## Activity:
For this task, retype the records below exactly.

*** Begin section ***

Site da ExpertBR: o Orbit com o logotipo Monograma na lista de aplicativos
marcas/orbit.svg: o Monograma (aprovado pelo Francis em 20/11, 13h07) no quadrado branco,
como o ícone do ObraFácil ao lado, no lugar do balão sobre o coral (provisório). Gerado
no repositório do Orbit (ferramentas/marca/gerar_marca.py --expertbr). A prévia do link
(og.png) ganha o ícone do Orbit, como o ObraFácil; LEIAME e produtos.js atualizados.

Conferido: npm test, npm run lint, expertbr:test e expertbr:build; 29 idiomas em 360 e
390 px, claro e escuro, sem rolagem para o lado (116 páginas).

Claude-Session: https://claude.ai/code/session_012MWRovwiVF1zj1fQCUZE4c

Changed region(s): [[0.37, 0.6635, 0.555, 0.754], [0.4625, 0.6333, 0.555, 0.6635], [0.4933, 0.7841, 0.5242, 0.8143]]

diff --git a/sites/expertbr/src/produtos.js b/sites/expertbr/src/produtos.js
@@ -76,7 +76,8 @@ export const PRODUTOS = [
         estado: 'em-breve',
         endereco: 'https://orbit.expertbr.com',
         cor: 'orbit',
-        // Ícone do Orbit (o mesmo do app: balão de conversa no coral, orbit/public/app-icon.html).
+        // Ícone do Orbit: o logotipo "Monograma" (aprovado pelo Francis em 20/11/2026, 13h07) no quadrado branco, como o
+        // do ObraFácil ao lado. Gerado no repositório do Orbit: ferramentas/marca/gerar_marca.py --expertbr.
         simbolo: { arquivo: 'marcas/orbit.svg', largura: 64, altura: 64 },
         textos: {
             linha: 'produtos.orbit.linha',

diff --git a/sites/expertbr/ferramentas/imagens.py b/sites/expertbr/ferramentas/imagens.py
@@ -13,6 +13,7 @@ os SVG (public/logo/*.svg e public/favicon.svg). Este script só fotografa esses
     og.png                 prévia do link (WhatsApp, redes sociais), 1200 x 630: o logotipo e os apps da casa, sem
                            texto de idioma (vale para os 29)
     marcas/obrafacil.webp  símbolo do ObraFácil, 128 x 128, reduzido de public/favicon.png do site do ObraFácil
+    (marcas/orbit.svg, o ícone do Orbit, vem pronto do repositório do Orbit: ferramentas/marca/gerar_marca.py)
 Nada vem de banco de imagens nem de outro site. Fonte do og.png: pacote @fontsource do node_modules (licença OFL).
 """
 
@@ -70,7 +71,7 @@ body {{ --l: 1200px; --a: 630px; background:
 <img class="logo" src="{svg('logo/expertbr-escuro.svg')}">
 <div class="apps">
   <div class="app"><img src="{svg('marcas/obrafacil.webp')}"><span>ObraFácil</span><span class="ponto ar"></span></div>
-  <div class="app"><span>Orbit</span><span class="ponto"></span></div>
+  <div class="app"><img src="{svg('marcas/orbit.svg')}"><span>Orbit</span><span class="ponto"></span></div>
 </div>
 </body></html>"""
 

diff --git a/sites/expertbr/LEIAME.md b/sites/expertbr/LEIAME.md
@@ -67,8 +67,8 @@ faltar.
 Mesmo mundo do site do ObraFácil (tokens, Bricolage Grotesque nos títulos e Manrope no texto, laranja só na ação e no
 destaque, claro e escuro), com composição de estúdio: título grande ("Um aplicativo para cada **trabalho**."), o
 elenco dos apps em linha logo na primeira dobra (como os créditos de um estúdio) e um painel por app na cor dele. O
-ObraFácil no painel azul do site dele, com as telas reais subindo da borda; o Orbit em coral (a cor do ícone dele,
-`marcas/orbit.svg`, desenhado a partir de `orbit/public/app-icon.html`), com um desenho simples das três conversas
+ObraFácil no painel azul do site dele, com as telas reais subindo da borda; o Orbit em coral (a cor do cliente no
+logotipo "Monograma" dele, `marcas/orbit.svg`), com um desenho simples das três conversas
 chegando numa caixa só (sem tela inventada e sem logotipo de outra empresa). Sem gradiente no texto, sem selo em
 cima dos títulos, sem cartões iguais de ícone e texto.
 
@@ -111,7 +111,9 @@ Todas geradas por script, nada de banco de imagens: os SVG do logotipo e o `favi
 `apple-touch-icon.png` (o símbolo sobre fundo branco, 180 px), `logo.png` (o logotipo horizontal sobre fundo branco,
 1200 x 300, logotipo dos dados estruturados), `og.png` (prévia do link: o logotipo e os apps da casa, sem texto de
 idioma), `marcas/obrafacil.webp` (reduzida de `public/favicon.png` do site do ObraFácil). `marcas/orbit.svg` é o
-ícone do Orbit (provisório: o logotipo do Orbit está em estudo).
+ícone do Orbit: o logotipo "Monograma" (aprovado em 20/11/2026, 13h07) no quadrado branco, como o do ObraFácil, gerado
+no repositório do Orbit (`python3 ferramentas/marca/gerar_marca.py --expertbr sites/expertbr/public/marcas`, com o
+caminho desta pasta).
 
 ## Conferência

*** End section ***

## Your response:
Site da ExpertBR: o Orbit com o logotipo Monograma na lista de aplicativos
marcas/orbit.svg: o Monograma (aprovado pelo Francis em 20/11, 13h07) no quadrado branco,
como o ícone do ObraFácil ao lado, no lugar do balão sobre o coral (provisório). Gerado
no repositório do Orbit (ferramentas/marca/gerar_marca.py --expertbr). A prévia do link
(og.png) ganha o ícone do Orbit, como o ObraFácil; LEIAME e produtos.js atualizados.

Conferido: npm test, npm run lint, expertbr:test e expertbr:build; 29 idiomas em 360 e
390 px, claro e escuro, sem rolagem para o lado (116 páginas).

Claude-Session: https://claude.ai/code/session_012MWRovwiVF1zj1fQCUZE4c

Changed region(s): [[0.37, 0.6635, 0.555, 0.754], [0.4625, 0.6333, 0.555, 0.6635], [0.4933, 0.7841, 0.5242, 0.8143]]

diff --git a/sites/expertbr/src/produtos.js b/sites/expertbr/src/produtos.js
@@ -76,7 +76,8 @@ export const PRODUTOS = [
         estado: 'em-breve',
         endereco: 'https://orbit.expertbr.com',
         cor: 'orbit',
-        // Ícone do Orbit (o mesmo do app: balão de conversa no coral, orbit/public/app-icon.html).
+        // Ícone do Orbit: o logotipo "Monograma" (aprovado pelo Francis em 20/11/2026, 13h07) no quadrado branco, como o
+        // do ObraFácil ao lado. Gerado no repositório do Orbit: ferramentas/marca/gerar_marca.py --expertbr.
         simbolo: { arquivo: 'marcas/orbit.svg', largura: 64, altura: 64 },
         textos: {
             linha: 'produtos.orbit.linha',

diff --git a/sites/expertbr/ferramentas/imagens.py b/sites/expertbr/ferramentas/imagens.py
@@ -13,6 +13,7 @@ os SVG (public/logo/*.svg e public/favicon.svg). Este script só fotografa esses
     og.png                 prévia do link (WhatsApp, redes sociais), 1200 x 630: o logotipo e os apps da casa, sem
                            texto de idioma (vale para os 29)
     marcas/obrafacil.webp  símbolo do ObraFácil, 128 x 128, reduzido de public/favicon.png do site do ObraFácil
+    (marcas/orbit.svg, o ícone do Orbit, vem pronto do repositório do Orbit: ferramentas/marca/gerar_marca.py)
 Nada vem de banco de imagens nem de outro site. Fonte do og.png: pacote @fontsource do node_modules (licença OFL).
 """
 
@@ -70,7 +71,7 @@ body {{ --l: 1200px; --a: 630px; background:
 <img class="logo" src="{svg('logo/expertbr-escuro.svg')}">
 <div class="apps">
   <div class="app"><img src="{svg('marcas/obrafacil.webp')}"><span>ObraFácil</span><span class="ponto ar"></span></div>
-  <div class="app"><span>Orbit</span><span class="ponto"></span></div>
+  <div class="app"><img src="{svg('marcas/orbit.svg')}"><span>Orbit</span><span class="ponto"></span></div>
 </div>
 </body></html>"""
 

diff --git a/sites/expertbr/LEIAME.md b/sites/expertbr/LEIAME.md
@@ -67,8 +67,8 @@ faltar.
 Mesmo mundo do site do ObraFácil (tokens, Bricolage Grotesque nos títulos e Manrope no texto, laranja só na ação e no
 destaque, claro e escuro), com composição de estúdio: título grande ("Um aplicativo para cada **trabalho**."), o
 elenco dos apps em linha logo na primeira dobra (como os créditos de um estúdio) e um painel por app na cor dele. O
-ObraFácil no painel azul do site dele, com as telas reais subindo da borda; o Orbit em coral (a cor do ícone dele,
-`marcas/orbit.svg`, desenhado a partir de `orbit/public/app-icon.html`), com um desenho simples das três conversas
+ObraFácil no painel azul do site dele, com as telas reais subindo da borda; o Orbit em coral (a cor do cliente no
+logotipo "Monograma" dele, `marcas/orbit.svg`), com um desenho simples das três conversas
 chegando numa caixa só (sem tela inventada e sem logotipo de outra empresa). Sem gradiente no texto, sem selo em
 cima dos títulos, sem cartões iguais de ícone e texto.
 
@@ -111,7 +111,9 @@ Todas geradas por script, nada de banco de imagens: os SVG do logotipo e o `favi
 `apple-touch-icon.png` (o símbolo sobre fundo branco, 180 px), `logo.png` (o logotipo horizontal sobre fundo branco,
 1200 x 300, logotipo dos dados estruturados), `og.png` (prévia do link: o logotipo e os apps da casa, sem texto de
 idioma), `marcas/obrafacil.webp` (reduzida de `public/favicon.png` do site do ObraFácil). `marcas/orbit.svg` é o
-ícone do Orbit (provisório: o logotipo do Orbit está em estudo).
+ícone do Orbit: o logotipo "Monograma" (aprovado em 20/11/2026, 13h07) no quadrado branco, como o do ObraFácil, gerado
+no repositório do Orbit (`python3 ferramentas/marca/gerar_marca.py --expertbr sites/expertbr/public/marcas`, com o
+caminho desta pasta).
 
 ## Conferência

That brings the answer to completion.